All lines in the material below that contain "images" should be located and copied.
________________________________________
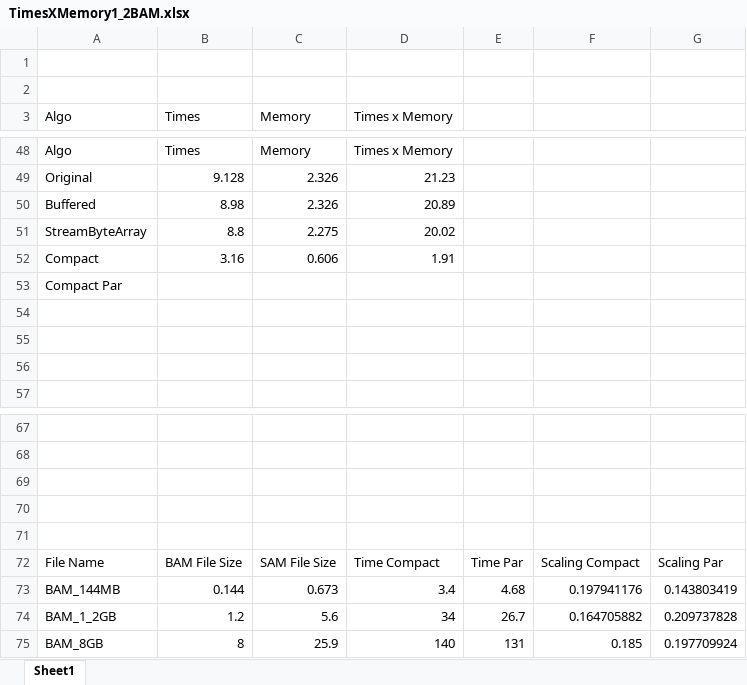
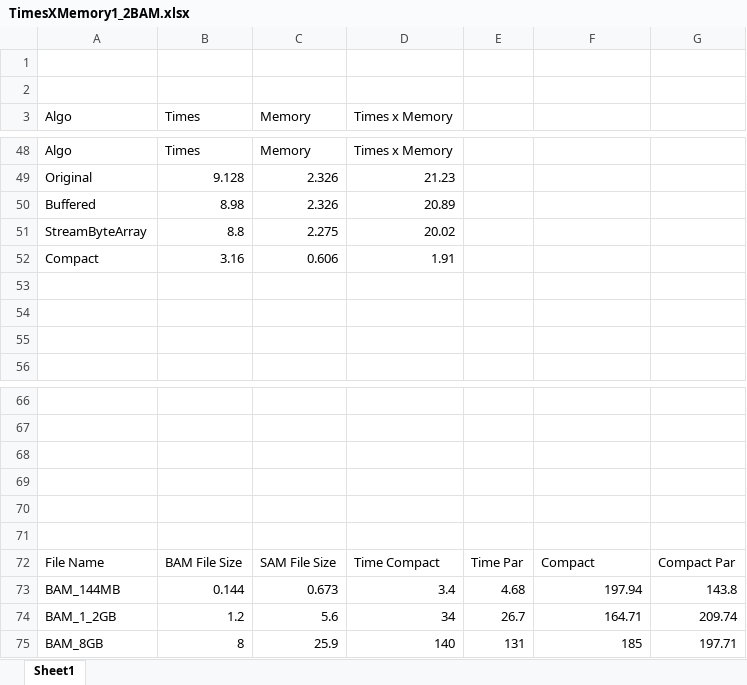
Before and after one commit to ciplogic/elprep-study, an Excel workbook: paper/images/results/TimesXMemory1_2BAM.xlsx, sheet Sheet1, drawn as a sheet; only a part is shown, gaps mark what is left out; values as stored, in another font and other column widths than the file's, no borders; charts and pictures not drawn; removed rows and columns are numbered as before the commit, all else as after; the diff names each change by its address in the sheet, - before the commit and + after, or states it on an @@ line.

```diff
--- a/paper/images/results/TimesXMemory1_2BAM.xlsx (sheet Sheet1)
+++ b/paper/images/results/TimesXMemory1_2BAM.xlsx (sheet Sheet1)
-row 53: Compact Par
+row 71: (empty)
-F72: Scaling Compact
+F72: Compact
-G72: Scaling Par
+G72: Compact Par
-F73: 0.197941176
+F73: 197.94
-G73: 0.143803419
+G73: 143.8
-F74: 0.164705882
+F74: 164.71
-G74: 0.209737828
+G74: 209.74
-F75: 0.185
+F75: 185
-G75: 0.197709924
+G75: 197.71
```
Also changed, not shown: charts or pictures, 5 other files.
________________________________________
WORKED SOLUTION:
Before and after one commit to ciplogic/elprep-study, an Excel workbook: paper/images/results/TimesXMemory1_2BAM.xlsx, sheet Sheet1, drawn as a sheet; only a part is shown, gaps mark what is left out; values as stored, in another font and other column widths than the file's, no borders; charts and pictures not drawn; removed rows and columns are numbered as before the commit, all else as after; the diff names each change by its address in the sheet, - before the commit and + after, or states it on an @@ line.
--- a/paper/images/results/TimesXMemory1_2BAM.xlsx (sheet Sheet1)
+++ b/paper/images/results/TimesXMemory1_2BAM.xlsx (sheet Sheet1)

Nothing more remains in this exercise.